Proximity Searching in EBSCO:

Proximity searching is a way to search for two or more words that occur within a certain number of words from each other. The proximity operators are composed of a letter (N or W) and a number (to specify the number of words). The number cannot exceed 255.

The proximity operator is placed between the words that are to be searched, as follows:

  • Near Operator (N): N5 finds the words if they are a maximum of five words apart from one another, regardless of the order in which they appear. For example, type tax N5 reform to find results that have a maximum of five words between the beginning and ending terms, that would match tax reform as well as tax that has been submitted for reform.

  • Within Operator (W): W8 finds the words if they are within eight words of one another, in the order in which you entered them. For example, type tax W8 reform to find results that would match tax reform but would not match reform of income tax.

In addition, multiple terms can be used on either side of the operator. See the following examples:

  • (tax OR tariff) N5 reform
  • oil W3 (disaster OR clean-up OR contamination)
  • (baseball OR football OR basketball) N5 (teams OR players)

Note: Boolean operators (AND, OR, NOT) are not case sensitive unless they have been configured as such by your institution's administrator.
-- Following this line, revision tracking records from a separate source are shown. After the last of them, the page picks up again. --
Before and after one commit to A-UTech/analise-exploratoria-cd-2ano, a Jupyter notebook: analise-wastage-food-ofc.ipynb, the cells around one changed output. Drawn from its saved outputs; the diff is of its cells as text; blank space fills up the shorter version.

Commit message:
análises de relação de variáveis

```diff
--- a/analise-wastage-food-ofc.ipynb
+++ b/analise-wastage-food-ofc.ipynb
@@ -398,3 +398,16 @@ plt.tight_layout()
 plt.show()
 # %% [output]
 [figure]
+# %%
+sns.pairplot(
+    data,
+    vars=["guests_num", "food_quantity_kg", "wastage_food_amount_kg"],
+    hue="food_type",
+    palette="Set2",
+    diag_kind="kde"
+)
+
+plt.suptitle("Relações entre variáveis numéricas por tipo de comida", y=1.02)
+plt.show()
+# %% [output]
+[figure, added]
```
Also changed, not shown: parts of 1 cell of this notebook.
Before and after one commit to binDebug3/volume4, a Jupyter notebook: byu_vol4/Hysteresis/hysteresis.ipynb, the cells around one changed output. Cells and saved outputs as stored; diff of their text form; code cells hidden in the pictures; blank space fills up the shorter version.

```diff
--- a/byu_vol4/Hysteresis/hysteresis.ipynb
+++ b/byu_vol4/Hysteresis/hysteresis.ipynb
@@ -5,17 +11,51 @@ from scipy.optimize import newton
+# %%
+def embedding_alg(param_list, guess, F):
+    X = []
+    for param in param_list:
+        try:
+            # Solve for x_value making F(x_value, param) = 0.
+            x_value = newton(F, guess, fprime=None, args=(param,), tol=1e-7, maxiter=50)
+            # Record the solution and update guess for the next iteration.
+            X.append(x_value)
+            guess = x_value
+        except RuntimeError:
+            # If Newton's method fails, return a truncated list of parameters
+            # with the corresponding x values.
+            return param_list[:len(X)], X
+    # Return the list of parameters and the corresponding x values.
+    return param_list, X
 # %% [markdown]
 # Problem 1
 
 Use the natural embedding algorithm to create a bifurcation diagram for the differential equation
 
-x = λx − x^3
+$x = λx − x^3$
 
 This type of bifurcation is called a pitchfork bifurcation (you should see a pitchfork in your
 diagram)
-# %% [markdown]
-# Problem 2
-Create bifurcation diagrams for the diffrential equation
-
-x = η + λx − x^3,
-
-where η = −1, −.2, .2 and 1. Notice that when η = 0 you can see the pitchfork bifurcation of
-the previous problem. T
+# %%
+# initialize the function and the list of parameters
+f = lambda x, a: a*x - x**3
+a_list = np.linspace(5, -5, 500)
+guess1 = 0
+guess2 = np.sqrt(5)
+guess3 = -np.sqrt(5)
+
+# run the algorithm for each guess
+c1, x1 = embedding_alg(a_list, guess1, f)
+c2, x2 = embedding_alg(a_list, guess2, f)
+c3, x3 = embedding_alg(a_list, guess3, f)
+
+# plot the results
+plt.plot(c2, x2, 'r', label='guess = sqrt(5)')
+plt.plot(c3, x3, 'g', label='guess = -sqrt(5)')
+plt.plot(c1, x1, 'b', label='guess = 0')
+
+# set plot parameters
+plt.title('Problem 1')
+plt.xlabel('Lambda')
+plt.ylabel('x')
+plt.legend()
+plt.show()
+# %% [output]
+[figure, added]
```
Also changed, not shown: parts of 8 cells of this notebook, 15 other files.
From https://connect.ebsco.com/s/article/How-do-I-create-a-proximity-search?language=en_US